Tel: 0330 333 0089 / 01823 282823
Fax: 01823 351790
And by clicking here you can find more information and our factsheets on direct payments.
A personal managed budget
You may decide that you prefer not to receive your personal budget as money, and instead you want us (the Council) to make your arrangements for you.
If you choose to do this, we will use the money to pay for your support. Your support will be limited to the organisations that we contract with, and the services we provide.
If we agree with you that residential care is the best way to meet your support needs, this will be arranged as a managed budget for legal reasons.
A combination budget (a mixture of a direct payment and a managed budget)
You may decide that you want a direct payment for some of your support, but you want your social care practitioner to arrange some things for you – we call this a combination budget.
Individual service funds
Once you know what your personal budget amount is you may decide that you want to use an “individual service fund” instead of managing the money and organising services yourself. An individual service fund is where you choose a provider who will receive the money on your behalf and provide you with a service(s).
We will work with you to choose a provider that will help you meet the needs and outcomes agreed in your support plan.
If you agree, we will give your personal budget (some, or all of it, depending on what has been agreed) to the provider on your behalf. The provider can only use your budget for your support and must account to you. This gives you some flexibility and control as you agree with the provider the exact detail of your support.
Step 5: How much will it cost me?
We will carry out a financial assessment with you to see how much money you can afford to pay towards your support. Depending on the outcome of the financial assessment, you may be asked to pay towards your personal budget to buy the support you need.
You will be told how much you need to pay before being given your personal budget.
Step 6: Keeping records and spending the personal budget (if received as a direct payment)
If you are going to receive direct payments, we advise you to open a separate bank account in your name, or the name of the person you have agreed will help you with managing the money.
We will advise you how to keep simple records and how to get the types of help and support to make things easier for you.
At first, we will need to look at your bank statements for the separate account for direct payments every three months, to help you manage and keep on top of things, and we will write and request these from you.
If you find that you are spending more money each month than you have coming in, you must tell us. We can help you to find out why. You may need to spend your money in a different way to meet your agreed outcomes. However, we cannot give you more money if you run out.
We will look at how much you have in your personal budget. If you do not spend the entire personal budget, we will ask you to pay back anything above the agreed reserve amount.
We support the flexibility of personal budgets and we will allow you to build up an amount of money to help you to plan for such things as your employer responsibilities and achieving your agreed outcomes. Usually around eight weeks of funding would be acceptable.
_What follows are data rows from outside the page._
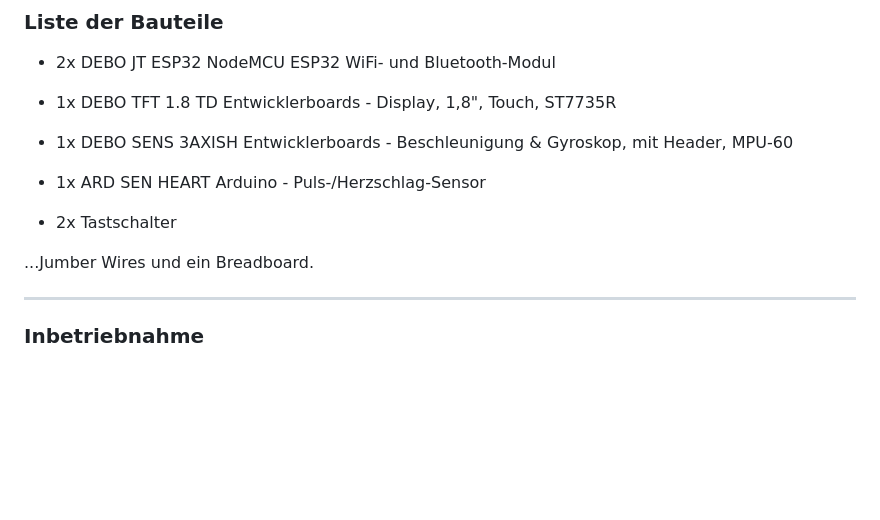
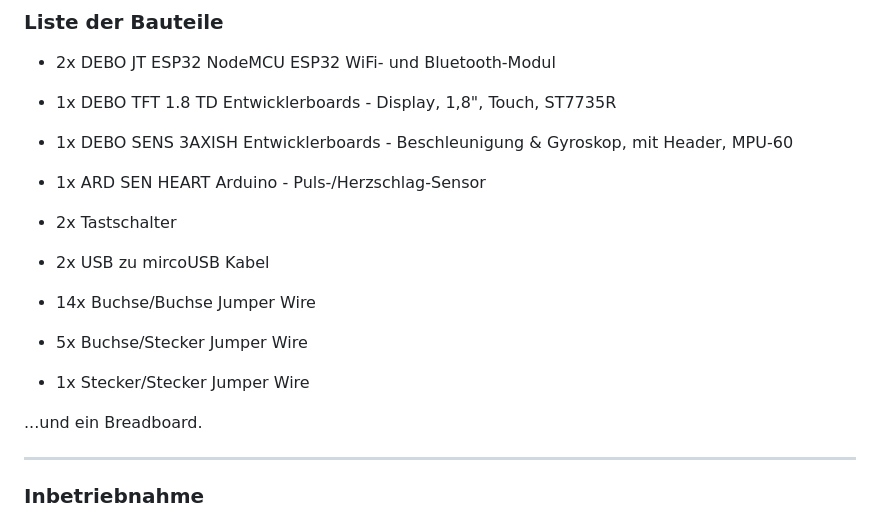
Before and after one commit to P4CreativeCoding/P4_SS23_Buddy_Karn, a Markdown page: README.md, the part around one of its changes. GitHub-like rendering; blank space fills up the shorter version.

Commit message:
update readMe jumper wires

```diff
--- a/README.md
+++ b/README.md
@@ -48,7 +48,12 @@ Die Funktionalität des Würfels kann man zudem über folgende Website testen: h
 - 2x
   Tastschalter
 
-...Jumber Wires und ein Breadboard.
+- 2x USB zu mircoUSB Kabel
+- 14x Buchse/Buchse Jumper Wire
+- 5x Buchse/Stecker Jumper Wire
+- 1x Stecker/Stecker Jumper Wire
+
+...und ein Breadboard.
 
 <hr>
 
```
Also changed, not shown: other parts of README.md (+0 -4 lines).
Anything saved above this must be agreed during your support plan or review.
Step 7: Reviewing
We arrange review meetings with you, the purpose of these review meetings is to look at your support plan and see if your support is still helping you to achieve your outcomes. We will look at what you want to change, or keep the same, and check that the allocated funding is meeting your needs. A large underspend may trigger a review to ensure the resource relates to your support need.
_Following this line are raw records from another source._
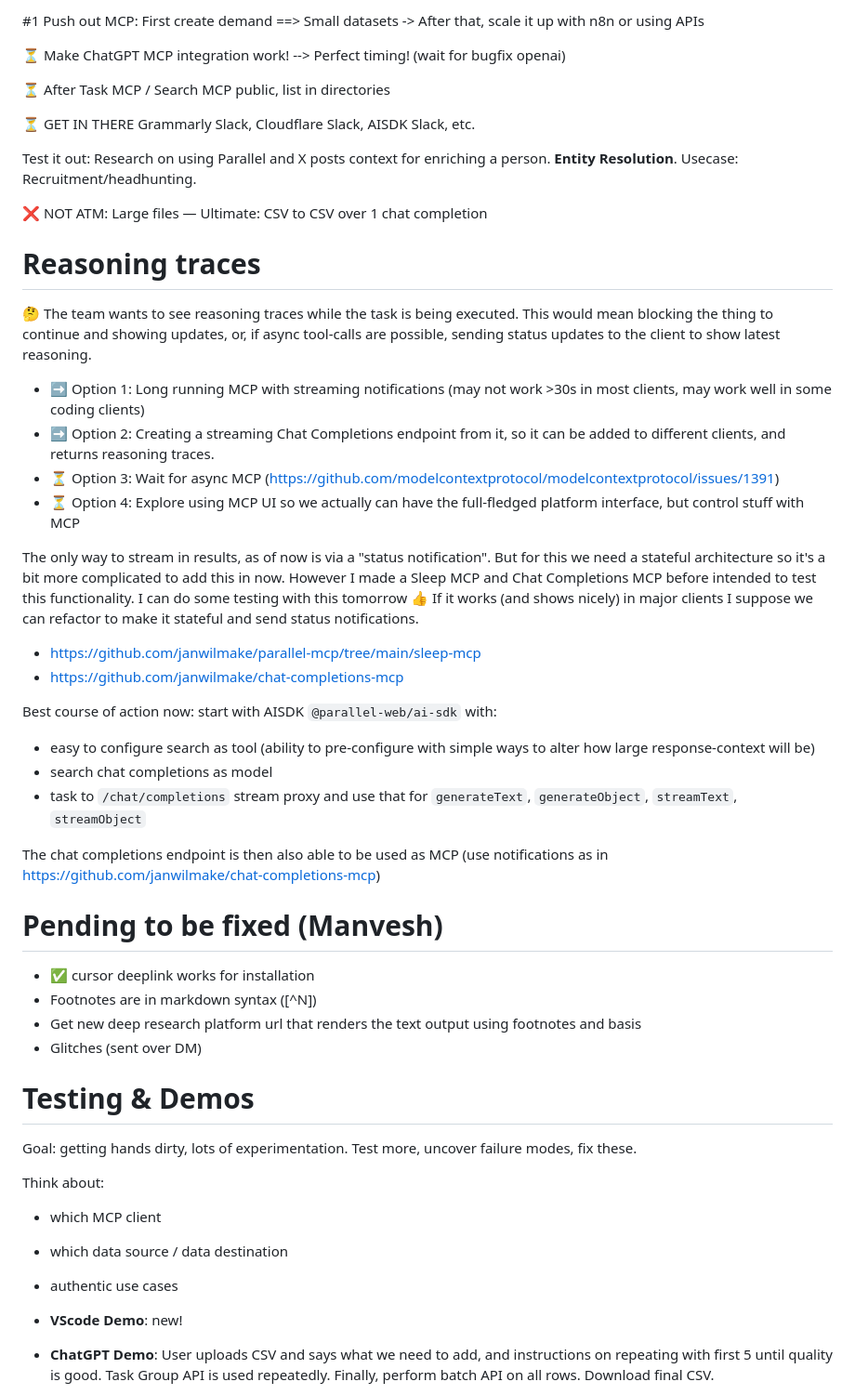
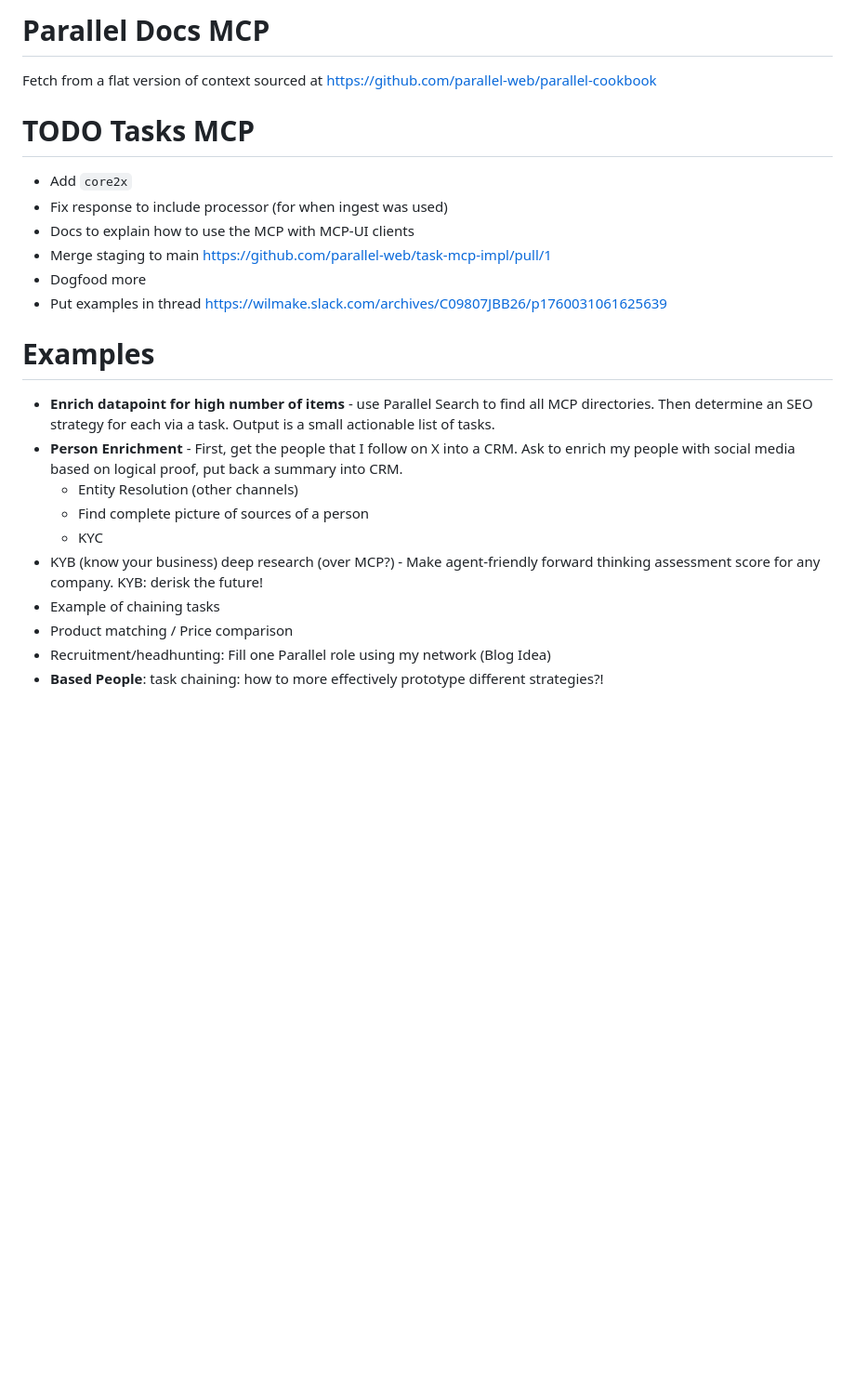
Before and after one commit to janwilmake/parallel-mcp, a Markdown page: TODO.md, the part around the change printed below. Shown: that part at 93% size. GitHub-like rendering; blank space fills up the shorter version.

```diff
--- a/TODO.md
+++ b/TODO.md
@@ -2,56 +2,27 @@
 
-#1 Push out MCP: First create demand ==> Small datasets -> After that, scale it up with n8n or using APIs
+# Parallel Docs MCP
 
-⏳ Make ChatGPT MCP integration work! --> Perfect timing! (wait for bugfix openai)
+Fetch from a flat version of context sourced at https://github.com/parallel-web/parallel-cookbook
 
-⏳ After Task MCP / Search MCP public, list in directories
+# TODO Tasks MCP
 
-⏳ GET IN THERE Grammarly Slack, Cloudflare Slack, AISDK Slack, etc.
+- Add `core2x`
+- Fix response to include processor (for when ingest was used)
+- Docs to explain how to use the MCP with MCP-UI clients
+- Merge staging to main https://github.com/parallel-web/task-mcp-impl/pull/1
+- Dogfood more
+- Put examples in thread https://wilmake.slack.com/archives/C09807JBB26/p1760031061625639
 
-Test it out: Research on using Parallel and X posts context for enriching a person. **Entity Resolution**. Usecase: Recruitment/headhunting.
+# Examples
 
-❌ NOT ATM: Large files — Ultimate: CSV to CSV over 1 chat completion
+- **Enrich datapoint for high number of items** - use Parallel Search to find all MCP directories. Then determine an SEO strategy for each via a task. Output is a small actionable list of tasks.
+- **Person Enrichment** - First, get the people that I follow on X into a CRM. Ask to enrich my people with social media based on logical proof, put back a summary into CRM.
+  - Entity Resolution (other channels)
+  - Find complete picture of sources of a person
+  - KYC
+- KYB (know your business) deep research (over MCP?) - Make agent-friendly forward thinking assessment score for any company. KYB: derisk the future!
+- Example of chaining tasks
+- Product matching / Price comparison
+- Recruitment/headhunting: Fill one Parallel role using my network (Blog Idea)
+- **Based People**: task chaining: how to more effectively prototype different strategies?!
 
-# Reasoning traces
-
-🤔 The team wants to see reasoning traces while the task is being executed. This would mean blocking the thing to continue and showing updates, or, if async tool-calls are possible, sending status updates to the client to show latest reasoning.
-
-- ➡️ Option 1: Long running MCP with streaming notifications (may not work >30s in most clients, may work well in some coding clients)
-- ➡️ Option 2: Creating a streaming Chat Completions endpoint from it, so it can be added to different clients, and returns reasoning traces.
-- ⏳ Option 3: Wait for async MCP (https://github.com/modelcontextprotocol/modelcontextprotocol/issues/1391)
-- ⏳ Option 4: Explore using MCP UI so we actually can have the full-fledged platform interface, but control stuff with MCP
-
-The only way to stream in results, as of now is via a "status notification". But for this we need a stateful architecture so it's a bit more complicated to add this in now. However I made a Sleep MCP and Chat Completions MCP before intended to test this functionality. I can do some testing with this tomorrow :+1: If it works (and shows nicely) in major clients I suppose we can refactor to make it stateful and send status notifications.
-
-- https://github.com/janwilmake/parallel-mcp/tree/main/sleep-mcp
-- https://github.com/janwilmake/chat-completions-mcp
-
-Best course of action now: start with AISDK `@parallel-web/ai-sdk` with:
-
-- easy to configure search as tool (ability to pre-configure with simple ways to alter how large response-context will be)
-- search chat completions as model
-- task to `/chat/completions` stream proxy and use that for `generateText`, `generateObject`, `streamText`, `streamObject`
-
-The chat completions endpoint is then also able to be used as MCP (use notifications as in https://github.com/janwilmake/chat-completions-mcp)
-
-# Pending to be fixed (Manvesh)
-
-- ✅ cursor deeplink works for installation
-- Footnotes are in markdown syntax ([^N])
-- Get new deep research platform url that renders the text output using footnotes and basis
-- Glitches (sent over DM)
-
-# Testing & Demos
-
-Goal: getting hands dirty, lots of experimentation. Test more, uncover failure modes, fix these.
-
-Think about:
-
-- which MCP client
-- which data source / data destination
-- authentic use cases
-
-- **VScode Demo**: new!
-
-- **ChatGPT Demo**: User uploads CSV and says what we need to add, and instructions on repeating with first 5 until quality is good. Task Group API is used repeatedly. Finally, perform batch API on all rows. Download final CSV.
-
```
Also changed, not shown: other parts of TODO.md (+44 -44 lines), CLOUDFLARE.md (added, +24 -0 lines).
However, you can tell us at any time if you feel your needs have changed.
Your personal budget could be at risk if you break the rules and spend the money on something illegal e.g. gambling, or something outside of the agreed outcomes. We will work with you to stay within the rules and discuss alternative arrangements to maximise the choice available to you.
You will only continue to receive a personal budget if you are eligible for social care support. If your circumstances change and you are no longer eligible you will be supported to close down your personal budget responsibilities.